Or so goes our loose legal interpretation of what happened to Kurt William Havelock, who sent letters to a handful of media organizations before the 2008 Super Bowl, threatening to “sacrifice your children upon the altar of your excess,” and then rolled up to the game in Glendale, Arizona, with a brand new assault rifle, plenty of ammo — and then ran home with cold feet. An appeals court just let him off the hook.
How come? Because telling companies “It will be swift and bloody” is not the same thing as telling people the same thing, explains Wired.
During the trial and on appeal, the 40-year-old, who was disgruntled that he was denied a liquor permit to open a bar, argued that he committed no crime at all. The 9th U.S. Circuit Court of Appeals agreed in a 2-1 decision. Under the threatening-letters statute, “the ‘person’ to whom the mail is addressed must be an individual person, not an institution or corporation,” wrote Judge William Canby, who was joined by Judge Betty Fletcher. Havelock’s communications were mailed to media outlets, not named individuals, the majority noted.
In dissent, Judge Susan Graber wrote, “The result of the majority’s interpretation is that the statute prohibits sending a threatening communication only if the outside of the envelope or package explicitly directs delivery to a natural person.”
Havelock sent the threatening letters addressed to the New York Times, Los Angeles Times, Phoenix New Times, The Associated Press and the websites theshizz.org and azpunk.com. “I will slay your children. I will shed the blood of the innocent,” he wrote. The law, the San Francisco-based appeals court wrote, “does indeed require that the mailed item containing the threat is addressed to an individual person, as reflected in the address on the mailed item. Because Havelock’s communications were not so addressed to individual persons, we reverse his convictions.”
Now please don’t take our legal advice and start shooting off threatening letters to companies you hate (AutoZone, Comcast, Delta, the food cart on the corner that is always out of that spicy jalapeno herb sauce), but if you happened to already address a package to your local Target over the company’s support of an anti-gay political candidate, you can rest easy.

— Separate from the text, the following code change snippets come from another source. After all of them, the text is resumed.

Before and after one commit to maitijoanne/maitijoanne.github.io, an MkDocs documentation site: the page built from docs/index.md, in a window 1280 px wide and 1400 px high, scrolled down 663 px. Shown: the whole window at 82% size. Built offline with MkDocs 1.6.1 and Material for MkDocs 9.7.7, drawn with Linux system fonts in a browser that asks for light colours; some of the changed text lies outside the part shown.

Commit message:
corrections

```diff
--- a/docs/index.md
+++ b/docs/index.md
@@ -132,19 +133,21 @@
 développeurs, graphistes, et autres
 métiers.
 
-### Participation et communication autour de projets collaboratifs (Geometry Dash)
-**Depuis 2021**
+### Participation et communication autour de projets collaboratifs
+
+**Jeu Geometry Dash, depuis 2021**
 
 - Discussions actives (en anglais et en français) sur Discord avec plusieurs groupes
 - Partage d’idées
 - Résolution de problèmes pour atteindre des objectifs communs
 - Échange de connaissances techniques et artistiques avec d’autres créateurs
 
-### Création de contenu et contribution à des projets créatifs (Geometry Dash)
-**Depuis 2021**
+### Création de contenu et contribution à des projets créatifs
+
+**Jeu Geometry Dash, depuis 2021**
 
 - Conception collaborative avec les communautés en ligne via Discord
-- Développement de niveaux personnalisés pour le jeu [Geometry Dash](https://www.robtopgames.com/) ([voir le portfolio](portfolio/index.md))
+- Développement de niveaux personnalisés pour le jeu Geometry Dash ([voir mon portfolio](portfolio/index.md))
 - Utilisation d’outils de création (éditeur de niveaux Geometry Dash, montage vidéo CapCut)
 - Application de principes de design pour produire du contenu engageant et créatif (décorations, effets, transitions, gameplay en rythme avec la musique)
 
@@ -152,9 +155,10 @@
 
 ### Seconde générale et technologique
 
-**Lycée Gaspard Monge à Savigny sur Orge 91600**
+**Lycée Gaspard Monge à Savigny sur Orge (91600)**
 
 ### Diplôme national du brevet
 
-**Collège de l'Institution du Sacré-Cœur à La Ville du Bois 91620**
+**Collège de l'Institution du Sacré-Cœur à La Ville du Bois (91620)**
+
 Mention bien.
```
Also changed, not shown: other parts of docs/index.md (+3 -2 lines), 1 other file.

So long as you didn’t actually put CEO Gregg Steinhafel’s name on it.